In other words, we as a profession are ignoring churn. We think that's wrong.
In our view, two people are especially well positioned to help us start tackling the problem of churn: U.S. Secretary of Education Arne Duncan and Michael Casserly, the executive director of the Council of the Great City Schools. We challenge them and everyone who's working to reform our urban schools—from politicians to policymakers to scholars like ourselves—to stop treating churn, or ambient instability, as background noise and start treating it as a problem to be solved. Until we do, churn will keep undermining our best efforts.
We think that churn is hurting kids in urban schools, and hurting them badly.
It hurts them directly, right in the classroom, because teachers are shifted around so often that they can't develop deep mastery of a grade and subject, or develop stable professional learning communities to support their work.

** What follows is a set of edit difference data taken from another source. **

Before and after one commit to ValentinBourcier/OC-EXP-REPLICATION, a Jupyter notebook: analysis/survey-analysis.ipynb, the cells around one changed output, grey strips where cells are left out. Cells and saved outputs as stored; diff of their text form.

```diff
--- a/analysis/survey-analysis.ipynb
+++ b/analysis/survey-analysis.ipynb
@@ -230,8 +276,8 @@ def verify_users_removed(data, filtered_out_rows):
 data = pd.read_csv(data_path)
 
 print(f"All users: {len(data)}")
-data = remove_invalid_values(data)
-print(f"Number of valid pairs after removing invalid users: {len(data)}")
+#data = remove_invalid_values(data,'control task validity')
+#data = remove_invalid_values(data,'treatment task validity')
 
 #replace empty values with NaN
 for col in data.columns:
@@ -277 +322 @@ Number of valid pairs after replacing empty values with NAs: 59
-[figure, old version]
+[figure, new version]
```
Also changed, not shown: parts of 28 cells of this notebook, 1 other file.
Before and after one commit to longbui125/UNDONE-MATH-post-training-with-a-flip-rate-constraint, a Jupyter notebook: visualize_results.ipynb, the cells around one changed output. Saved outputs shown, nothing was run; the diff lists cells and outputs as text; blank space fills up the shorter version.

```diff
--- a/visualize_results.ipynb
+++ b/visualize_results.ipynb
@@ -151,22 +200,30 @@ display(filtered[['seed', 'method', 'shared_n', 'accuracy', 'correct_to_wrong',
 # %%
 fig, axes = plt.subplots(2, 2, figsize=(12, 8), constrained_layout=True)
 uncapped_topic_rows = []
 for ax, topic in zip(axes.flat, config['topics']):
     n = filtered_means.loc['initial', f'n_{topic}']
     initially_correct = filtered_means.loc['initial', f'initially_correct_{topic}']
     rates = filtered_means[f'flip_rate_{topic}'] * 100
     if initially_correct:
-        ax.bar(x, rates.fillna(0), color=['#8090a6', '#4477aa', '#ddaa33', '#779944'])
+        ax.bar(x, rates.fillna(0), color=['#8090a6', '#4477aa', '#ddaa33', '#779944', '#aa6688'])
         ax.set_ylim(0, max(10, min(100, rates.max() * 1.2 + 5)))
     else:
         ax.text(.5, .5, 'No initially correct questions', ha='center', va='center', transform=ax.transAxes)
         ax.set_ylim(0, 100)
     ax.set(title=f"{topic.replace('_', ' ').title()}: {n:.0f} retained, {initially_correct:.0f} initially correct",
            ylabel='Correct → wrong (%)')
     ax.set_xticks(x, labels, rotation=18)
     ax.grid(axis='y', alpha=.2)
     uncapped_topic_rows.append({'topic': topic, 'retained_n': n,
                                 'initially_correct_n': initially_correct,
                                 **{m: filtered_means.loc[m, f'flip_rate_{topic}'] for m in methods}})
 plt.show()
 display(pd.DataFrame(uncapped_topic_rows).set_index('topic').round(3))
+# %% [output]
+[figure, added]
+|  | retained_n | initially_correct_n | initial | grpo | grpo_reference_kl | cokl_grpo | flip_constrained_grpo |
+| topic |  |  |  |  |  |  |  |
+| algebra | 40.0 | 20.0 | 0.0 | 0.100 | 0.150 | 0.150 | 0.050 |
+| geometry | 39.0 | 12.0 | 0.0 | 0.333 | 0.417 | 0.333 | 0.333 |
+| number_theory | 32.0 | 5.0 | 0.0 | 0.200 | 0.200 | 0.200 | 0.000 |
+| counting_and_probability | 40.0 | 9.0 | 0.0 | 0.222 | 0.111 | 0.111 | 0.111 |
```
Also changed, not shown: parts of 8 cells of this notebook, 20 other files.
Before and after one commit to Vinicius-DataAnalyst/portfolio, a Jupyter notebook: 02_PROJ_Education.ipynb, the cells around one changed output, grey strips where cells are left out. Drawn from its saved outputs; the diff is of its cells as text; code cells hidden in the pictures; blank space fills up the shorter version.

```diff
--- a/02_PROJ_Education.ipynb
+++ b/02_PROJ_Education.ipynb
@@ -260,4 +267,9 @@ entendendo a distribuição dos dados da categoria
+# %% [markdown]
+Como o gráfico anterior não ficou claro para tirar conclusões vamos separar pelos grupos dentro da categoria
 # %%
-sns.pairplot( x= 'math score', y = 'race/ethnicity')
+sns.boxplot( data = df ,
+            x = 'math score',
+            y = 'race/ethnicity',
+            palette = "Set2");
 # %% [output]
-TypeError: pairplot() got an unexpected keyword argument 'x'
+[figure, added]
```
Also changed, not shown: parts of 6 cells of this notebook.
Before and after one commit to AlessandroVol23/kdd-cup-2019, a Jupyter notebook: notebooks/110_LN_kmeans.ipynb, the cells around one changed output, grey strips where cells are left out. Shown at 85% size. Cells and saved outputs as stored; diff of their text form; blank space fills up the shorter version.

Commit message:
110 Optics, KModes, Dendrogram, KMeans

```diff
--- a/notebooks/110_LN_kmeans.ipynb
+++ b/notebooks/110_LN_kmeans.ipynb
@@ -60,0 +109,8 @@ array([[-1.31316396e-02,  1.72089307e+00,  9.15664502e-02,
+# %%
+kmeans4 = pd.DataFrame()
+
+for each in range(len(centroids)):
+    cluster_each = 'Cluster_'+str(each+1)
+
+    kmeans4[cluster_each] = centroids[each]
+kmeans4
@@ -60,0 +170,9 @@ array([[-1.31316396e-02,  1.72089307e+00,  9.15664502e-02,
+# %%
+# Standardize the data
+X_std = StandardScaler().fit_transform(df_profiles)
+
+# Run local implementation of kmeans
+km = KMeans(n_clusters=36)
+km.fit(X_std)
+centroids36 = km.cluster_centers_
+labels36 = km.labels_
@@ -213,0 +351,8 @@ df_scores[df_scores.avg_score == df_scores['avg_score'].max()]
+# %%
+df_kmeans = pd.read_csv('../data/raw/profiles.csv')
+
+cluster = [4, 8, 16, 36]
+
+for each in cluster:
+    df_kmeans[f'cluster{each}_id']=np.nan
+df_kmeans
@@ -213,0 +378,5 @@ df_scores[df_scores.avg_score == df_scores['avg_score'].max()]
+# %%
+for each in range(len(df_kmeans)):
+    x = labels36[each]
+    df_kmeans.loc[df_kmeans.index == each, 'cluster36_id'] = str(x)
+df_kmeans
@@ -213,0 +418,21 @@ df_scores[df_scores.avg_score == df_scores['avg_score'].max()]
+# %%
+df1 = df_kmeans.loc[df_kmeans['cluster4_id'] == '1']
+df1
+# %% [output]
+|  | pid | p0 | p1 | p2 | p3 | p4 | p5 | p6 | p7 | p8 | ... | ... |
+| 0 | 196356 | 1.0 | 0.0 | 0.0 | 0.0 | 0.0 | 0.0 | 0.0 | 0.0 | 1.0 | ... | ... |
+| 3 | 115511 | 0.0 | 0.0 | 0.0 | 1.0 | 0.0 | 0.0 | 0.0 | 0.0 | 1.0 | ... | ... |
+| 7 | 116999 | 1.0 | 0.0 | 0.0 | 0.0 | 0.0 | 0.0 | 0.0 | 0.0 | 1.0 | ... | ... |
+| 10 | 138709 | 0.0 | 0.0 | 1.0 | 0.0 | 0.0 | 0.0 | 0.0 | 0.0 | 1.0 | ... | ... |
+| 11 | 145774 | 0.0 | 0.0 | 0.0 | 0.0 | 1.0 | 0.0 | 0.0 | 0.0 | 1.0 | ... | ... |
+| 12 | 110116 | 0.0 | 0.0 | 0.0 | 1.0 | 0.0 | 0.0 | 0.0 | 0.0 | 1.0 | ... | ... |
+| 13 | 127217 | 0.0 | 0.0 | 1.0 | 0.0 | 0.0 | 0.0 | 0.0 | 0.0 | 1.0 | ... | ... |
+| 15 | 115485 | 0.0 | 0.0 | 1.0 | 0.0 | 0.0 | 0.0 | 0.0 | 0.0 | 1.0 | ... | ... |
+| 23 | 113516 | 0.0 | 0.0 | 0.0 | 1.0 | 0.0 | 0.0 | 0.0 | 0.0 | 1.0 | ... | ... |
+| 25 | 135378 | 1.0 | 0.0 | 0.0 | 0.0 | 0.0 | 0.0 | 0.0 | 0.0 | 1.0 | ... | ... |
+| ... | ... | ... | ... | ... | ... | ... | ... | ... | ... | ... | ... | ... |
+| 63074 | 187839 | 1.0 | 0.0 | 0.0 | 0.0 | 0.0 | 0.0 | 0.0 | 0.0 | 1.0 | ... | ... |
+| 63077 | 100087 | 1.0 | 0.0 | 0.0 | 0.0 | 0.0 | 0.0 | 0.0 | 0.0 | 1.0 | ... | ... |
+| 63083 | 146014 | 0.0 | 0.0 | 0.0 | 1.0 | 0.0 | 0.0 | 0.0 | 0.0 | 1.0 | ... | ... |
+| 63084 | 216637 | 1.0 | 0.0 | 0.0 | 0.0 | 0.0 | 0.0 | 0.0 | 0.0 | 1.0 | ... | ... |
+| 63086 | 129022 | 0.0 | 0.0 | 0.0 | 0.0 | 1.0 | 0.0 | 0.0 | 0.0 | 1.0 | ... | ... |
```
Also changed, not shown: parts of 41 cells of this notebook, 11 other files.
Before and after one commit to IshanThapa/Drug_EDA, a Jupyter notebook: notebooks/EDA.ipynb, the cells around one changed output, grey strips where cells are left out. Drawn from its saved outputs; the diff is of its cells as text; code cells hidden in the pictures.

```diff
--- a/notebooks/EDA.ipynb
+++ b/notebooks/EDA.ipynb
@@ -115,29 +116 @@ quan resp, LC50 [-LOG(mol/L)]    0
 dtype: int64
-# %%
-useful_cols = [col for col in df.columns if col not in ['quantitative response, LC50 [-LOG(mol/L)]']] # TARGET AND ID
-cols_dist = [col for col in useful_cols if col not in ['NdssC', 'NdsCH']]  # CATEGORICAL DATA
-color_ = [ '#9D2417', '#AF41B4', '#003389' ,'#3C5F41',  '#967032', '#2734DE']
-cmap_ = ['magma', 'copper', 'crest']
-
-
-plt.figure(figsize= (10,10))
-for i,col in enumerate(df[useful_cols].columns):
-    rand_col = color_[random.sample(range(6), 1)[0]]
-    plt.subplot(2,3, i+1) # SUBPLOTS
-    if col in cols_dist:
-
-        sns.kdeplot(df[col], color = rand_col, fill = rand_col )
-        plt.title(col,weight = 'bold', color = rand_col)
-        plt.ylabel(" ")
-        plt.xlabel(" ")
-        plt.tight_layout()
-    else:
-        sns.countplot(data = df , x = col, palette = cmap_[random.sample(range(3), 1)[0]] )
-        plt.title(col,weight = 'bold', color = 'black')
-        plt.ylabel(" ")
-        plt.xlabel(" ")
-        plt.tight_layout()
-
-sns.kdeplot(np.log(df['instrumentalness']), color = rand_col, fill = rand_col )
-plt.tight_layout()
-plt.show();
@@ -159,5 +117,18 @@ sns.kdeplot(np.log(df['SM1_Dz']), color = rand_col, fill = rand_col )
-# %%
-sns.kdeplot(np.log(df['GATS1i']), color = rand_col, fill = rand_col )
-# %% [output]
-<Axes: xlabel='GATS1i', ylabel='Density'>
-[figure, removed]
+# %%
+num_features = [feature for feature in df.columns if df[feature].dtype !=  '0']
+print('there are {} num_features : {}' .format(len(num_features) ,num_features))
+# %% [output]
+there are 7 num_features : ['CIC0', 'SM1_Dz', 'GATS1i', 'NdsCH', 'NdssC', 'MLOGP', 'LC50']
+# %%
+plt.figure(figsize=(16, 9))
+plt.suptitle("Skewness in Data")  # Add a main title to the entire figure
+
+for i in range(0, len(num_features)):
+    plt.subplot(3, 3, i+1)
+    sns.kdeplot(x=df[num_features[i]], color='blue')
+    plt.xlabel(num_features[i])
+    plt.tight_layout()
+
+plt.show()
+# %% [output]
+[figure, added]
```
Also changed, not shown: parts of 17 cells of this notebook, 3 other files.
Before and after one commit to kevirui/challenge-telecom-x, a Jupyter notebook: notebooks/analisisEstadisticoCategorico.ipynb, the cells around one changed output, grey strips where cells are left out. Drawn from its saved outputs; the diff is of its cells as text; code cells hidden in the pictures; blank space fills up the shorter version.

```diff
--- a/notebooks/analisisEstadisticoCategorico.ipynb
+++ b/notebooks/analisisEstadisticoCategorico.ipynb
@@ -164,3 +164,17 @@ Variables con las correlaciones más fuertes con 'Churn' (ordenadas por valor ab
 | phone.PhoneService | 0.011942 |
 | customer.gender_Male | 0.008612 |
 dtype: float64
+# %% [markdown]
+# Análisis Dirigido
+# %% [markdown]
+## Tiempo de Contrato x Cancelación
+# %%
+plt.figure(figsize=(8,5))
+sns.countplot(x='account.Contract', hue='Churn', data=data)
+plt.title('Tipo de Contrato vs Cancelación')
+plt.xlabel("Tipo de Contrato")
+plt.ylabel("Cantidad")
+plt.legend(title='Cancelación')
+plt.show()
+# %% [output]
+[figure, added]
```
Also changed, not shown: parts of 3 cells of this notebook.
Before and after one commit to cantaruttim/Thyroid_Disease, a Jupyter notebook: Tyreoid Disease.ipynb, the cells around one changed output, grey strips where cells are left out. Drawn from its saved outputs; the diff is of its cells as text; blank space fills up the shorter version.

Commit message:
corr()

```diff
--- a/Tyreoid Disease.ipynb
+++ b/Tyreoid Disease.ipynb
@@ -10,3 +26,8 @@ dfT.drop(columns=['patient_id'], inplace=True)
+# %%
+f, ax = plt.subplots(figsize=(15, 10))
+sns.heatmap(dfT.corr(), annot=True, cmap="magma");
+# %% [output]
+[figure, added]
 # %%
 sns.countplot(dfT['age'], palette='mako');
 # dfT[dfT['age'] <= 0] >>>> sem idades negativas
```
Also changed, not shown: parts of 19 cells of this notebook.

And churn hurts kids indirectly, when researchers like us can't tell whether proposed education reforms are good or bad because the instability weakens even the most carefully designed studies and skews our results. We even suspect that internal churn is a major factor in attrition, driving new teachers right out of the profession.
And churn isn't a problem only among teachers. Many urban districts see astonishing instability among principals, central-office staff, and, at the very top, superintendents. As a result, teachers constantly have to adjust to new leadership styles and new priorities.
The bottom line is that in a hurricane of churn, you can't build the culture of trust and safety that kids need to learn. If we're serious about turning our urban schools around, it's time to devote serious resources to doing something about churn.
Vol. 31, Issue 27, Pages 20-21